Description of the task: Going through the entries below, copy out each line that contains "Italy".

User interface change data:
⟨

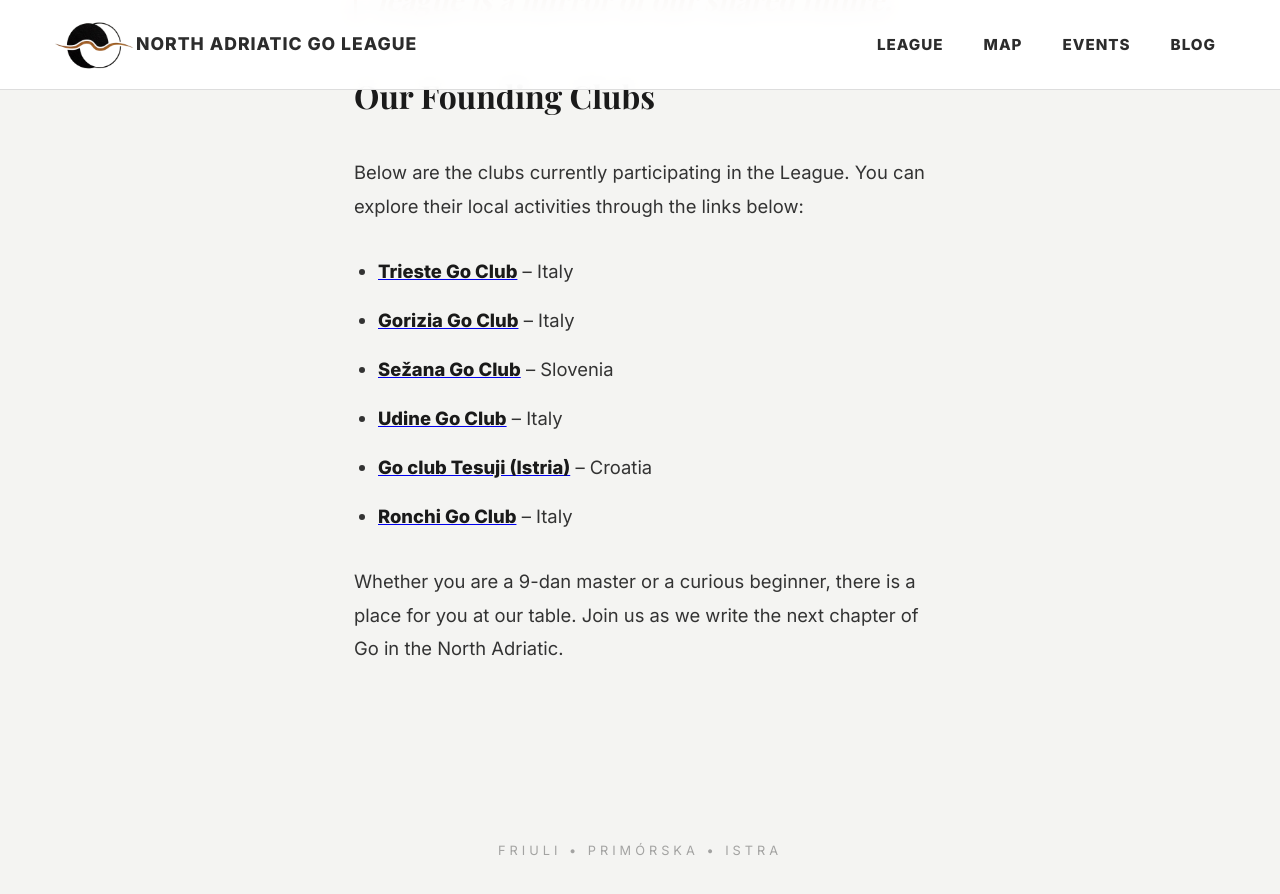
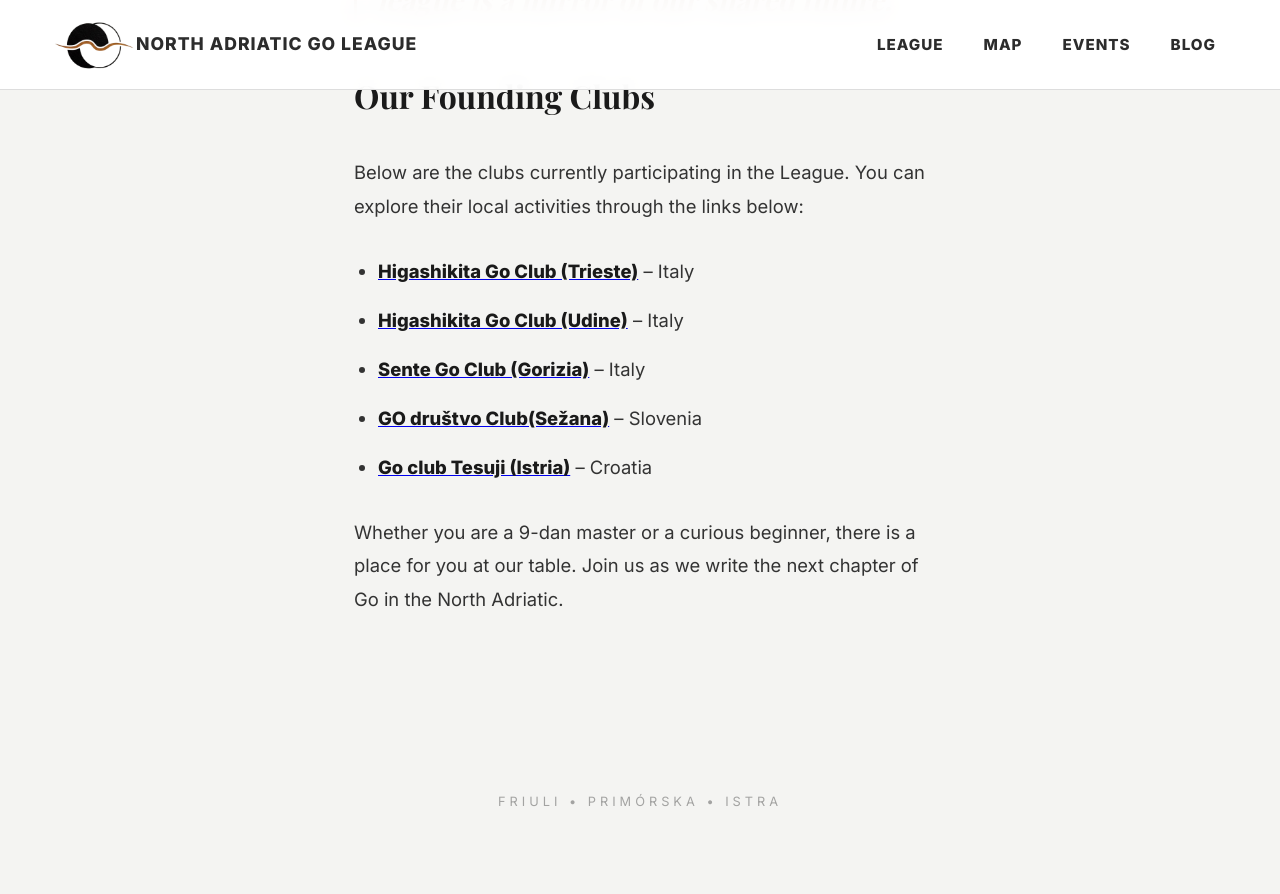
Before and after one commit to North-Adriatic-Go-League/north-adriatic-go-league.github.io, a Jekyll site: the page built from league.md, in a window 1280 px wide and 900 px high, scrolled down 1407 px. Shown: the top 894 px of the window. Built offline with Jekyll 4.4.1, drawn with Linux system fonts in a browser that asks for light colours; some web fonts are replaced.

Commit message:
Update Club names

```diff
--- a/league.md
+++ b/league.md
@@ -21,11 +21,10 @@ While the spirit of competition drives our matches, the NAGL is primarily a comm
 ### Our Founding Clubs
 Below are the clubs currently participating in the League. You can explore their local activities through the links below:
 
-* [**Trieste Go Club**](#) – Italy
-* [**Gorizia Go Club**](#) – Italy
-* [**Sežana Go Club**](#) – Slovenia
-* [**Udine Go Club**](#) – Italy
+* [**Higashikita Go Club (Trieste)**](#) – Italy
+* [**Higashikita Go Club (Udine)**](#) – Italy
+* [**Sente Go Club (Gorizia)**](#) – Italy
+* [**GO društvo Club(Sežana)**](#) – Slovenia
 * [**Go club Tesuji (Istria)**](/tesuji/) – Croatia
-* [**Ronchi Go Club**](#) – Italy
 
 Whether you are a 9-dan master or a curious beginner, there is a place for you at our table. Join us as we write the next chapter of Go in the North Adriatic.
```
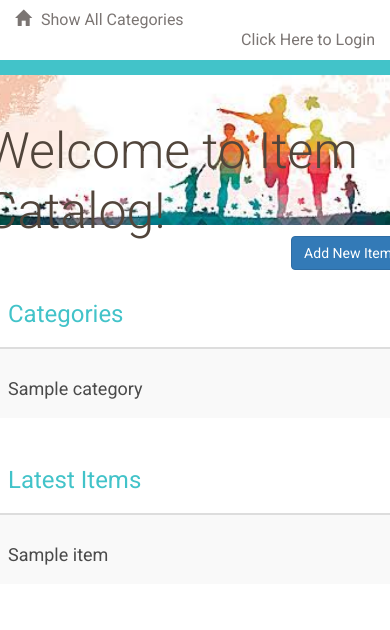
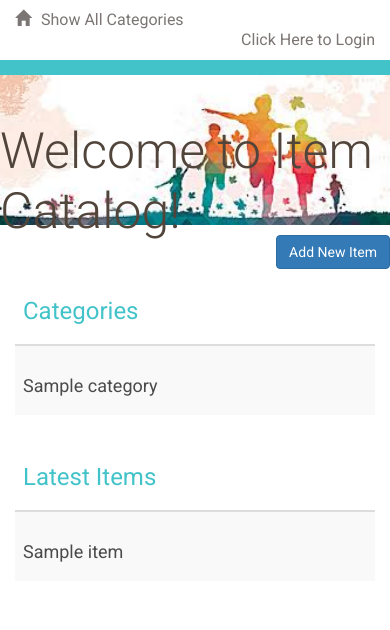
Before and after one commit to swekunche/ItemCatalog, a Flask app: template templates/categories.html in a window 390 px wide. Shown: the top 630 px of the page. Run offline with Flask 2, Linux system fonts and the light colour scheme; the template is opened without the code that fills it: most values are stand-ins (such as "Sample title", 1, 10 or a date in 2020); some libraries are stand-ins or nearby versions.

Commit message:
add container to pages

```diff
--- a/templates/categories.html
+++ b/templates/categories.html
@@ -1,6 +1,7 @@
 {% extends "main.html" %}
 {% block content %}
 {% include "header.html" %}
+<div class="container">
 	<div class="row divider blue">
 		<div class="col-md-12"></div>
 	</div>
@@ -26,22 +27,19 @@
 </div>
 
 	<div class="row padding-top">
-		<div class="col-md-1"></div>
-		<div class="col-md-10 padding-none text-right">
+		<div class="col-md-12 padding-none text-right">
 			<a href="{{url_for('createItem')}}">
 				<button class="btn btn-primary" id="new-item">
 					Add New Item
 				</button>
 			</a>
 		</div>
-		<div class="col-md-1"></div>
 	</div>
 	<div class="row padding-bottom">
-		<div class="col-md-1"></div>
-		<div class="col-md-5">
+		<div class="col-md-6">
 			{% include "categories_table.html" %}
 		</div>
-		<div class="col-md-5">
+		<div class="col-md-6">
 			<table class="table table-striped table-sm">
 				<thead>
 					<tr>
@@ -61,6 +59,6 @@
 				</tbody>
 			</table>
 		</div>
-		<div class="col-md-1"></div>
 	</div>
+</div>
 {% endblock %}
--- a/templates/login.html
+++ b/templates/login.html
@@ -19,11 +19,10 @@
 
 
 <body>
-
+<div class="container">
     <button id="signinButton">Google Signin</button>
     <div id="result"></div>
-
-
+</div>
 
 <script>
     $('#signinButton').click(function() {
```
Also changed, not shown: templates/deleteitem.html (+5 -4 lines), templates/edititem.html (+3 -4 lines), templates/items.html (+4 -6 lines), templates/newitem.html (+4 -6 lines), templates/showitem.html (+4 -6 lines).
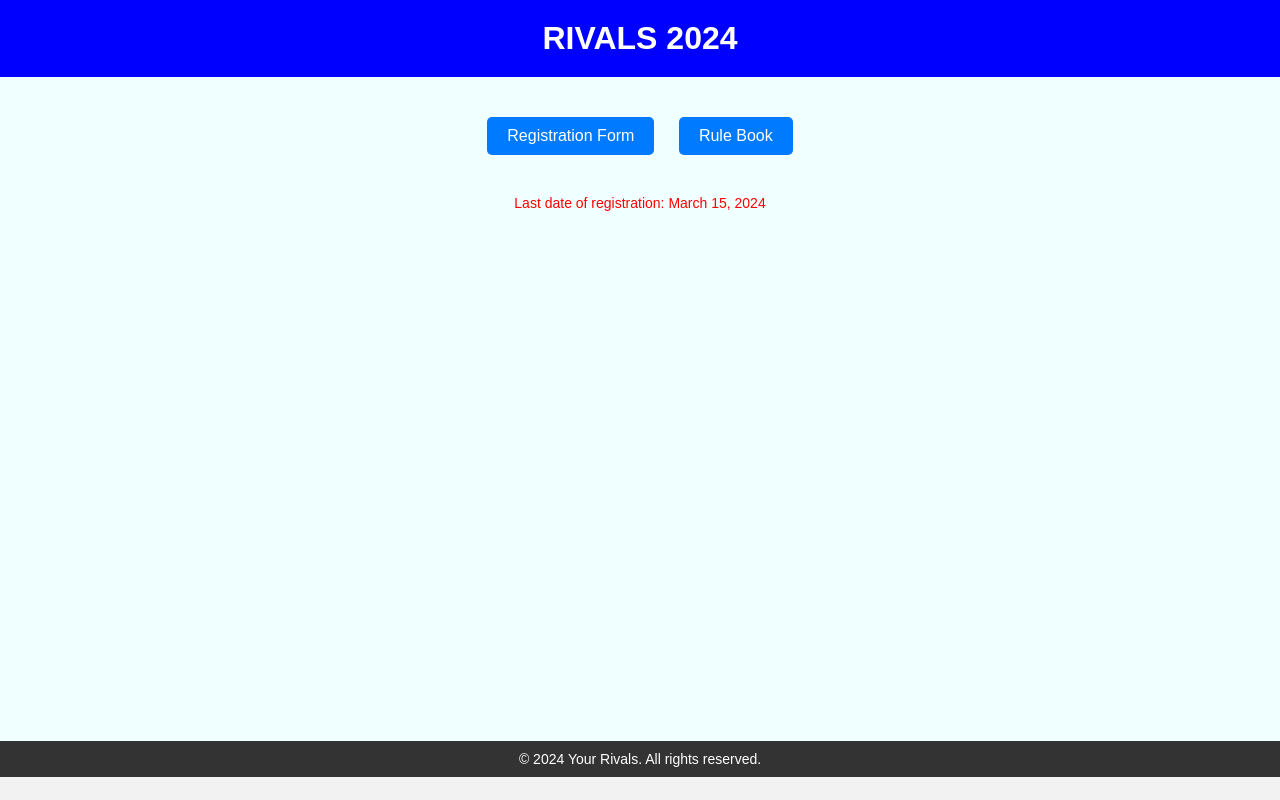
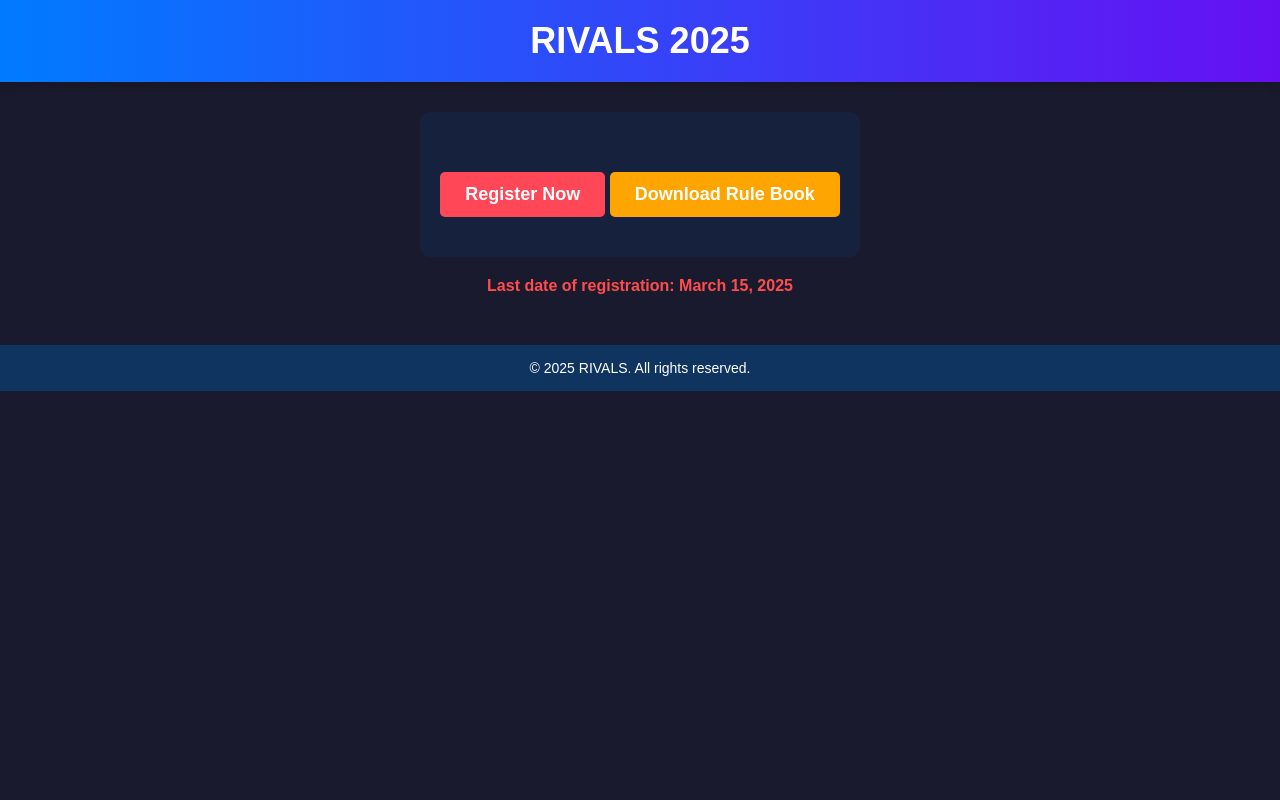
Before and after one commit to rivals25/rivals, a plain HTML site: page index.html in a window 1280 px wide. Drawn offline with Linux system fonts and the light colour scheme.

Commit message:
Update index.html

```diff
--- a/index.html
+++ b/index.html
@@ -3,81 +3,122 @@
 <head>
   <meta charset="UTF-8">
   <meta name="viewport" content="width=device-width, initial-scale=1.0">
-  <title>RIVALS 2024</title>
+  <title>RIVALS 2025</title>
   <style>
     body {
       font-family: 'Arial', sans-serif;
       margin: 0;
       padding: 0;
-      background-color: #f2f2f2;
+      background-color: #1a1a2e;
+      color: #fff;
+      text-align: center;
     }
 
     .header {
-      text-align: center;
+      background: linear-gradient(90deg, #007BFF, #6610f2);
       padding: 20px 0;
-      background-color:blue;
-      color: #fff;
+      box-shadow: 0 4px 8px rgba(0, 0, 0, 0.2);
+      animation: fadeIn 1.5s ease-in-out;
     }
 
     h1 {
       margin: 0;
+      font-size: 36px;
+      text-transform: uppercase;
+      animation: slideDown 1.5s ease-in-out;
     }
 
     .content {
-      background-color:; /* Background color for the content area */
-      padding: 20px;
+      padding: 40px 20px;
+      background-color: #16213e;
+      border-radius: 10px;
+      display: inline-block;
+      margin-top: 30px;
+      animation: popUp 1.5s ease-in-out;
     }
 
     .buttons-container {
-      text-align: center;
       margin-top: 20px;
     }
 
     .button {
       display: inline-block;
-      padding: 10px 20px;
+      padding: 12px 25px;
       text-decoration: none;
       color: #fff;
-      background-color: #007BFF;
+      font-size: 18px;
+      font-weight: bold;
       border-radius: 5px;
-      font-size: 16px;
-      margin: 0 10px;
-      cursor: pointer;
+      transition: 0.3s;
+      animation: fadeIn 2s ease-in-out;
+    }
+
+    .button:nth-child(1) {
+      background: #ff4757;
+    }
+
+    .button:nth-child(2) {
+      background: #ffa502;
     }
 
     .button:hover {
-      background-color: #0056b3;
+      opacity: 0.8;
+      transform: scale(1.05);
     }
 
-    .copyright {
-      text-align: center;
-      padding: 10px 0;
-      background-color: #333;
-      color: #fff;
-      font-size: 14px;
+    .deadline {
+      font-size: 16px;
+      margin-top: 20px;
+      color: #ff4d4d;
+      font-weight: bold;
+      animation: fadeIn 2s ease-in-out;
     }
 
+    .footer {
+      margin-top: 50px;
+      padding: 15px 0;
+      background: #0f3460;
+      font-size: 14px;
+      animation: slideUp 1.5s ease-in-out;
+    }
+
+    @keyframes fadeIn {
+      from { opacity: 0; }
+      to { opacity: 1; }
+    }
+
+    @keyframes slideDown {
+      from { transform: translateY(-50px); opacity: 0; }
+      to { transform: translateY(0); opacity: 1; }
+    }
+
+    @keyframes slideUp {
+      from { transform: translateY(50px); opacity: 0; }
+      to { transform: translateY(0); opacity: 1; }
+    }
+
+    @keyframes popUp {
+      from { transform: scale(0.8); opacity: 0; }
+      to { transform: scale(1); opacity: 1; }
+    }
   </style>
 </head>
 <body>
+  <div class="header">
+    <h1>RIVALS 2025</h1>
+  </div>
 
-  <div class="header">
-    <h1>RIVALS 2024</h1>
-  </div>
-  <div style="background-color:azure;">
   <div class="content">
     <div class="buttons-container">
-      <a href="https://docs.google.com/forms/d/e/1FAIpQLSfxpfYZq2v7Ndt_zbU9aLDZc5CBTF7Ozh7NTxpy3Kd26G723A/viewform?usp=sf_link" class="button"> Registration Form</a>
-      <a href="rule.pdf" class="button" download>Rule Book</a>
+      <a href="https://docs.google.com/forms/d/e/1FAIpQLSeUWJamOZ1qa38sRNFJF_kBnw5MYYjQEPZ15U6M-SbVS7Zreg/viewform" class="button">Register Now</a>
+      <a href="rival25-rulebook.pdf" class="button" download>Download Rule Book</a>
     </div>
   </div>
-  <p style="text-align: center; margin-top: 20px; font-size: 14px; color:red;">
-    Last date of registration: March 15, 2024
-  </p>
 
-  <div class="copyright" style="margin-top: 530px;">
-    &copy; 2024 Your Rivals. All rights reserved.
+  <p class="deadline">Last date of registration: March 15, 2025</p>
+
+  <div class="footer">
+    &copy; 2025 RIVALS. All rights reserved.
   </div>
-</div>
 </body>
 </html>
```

⟩

Answer section:
-* [**Trieste Go Club**](#) – Italy
-* [**Gorizia Go Club**](#) – Italy
-* [**Udine Go Club**](#) – Italy
+* [**Higashikita Go Club (Trieste)**](#) – Italy
+* [**Higashikita Go Club (Udine)**](#) – Italy
+* [**Sente Go Club (Gorizia)**](#) – Italy
-* [**Ronchi Go Club**](#) – Italy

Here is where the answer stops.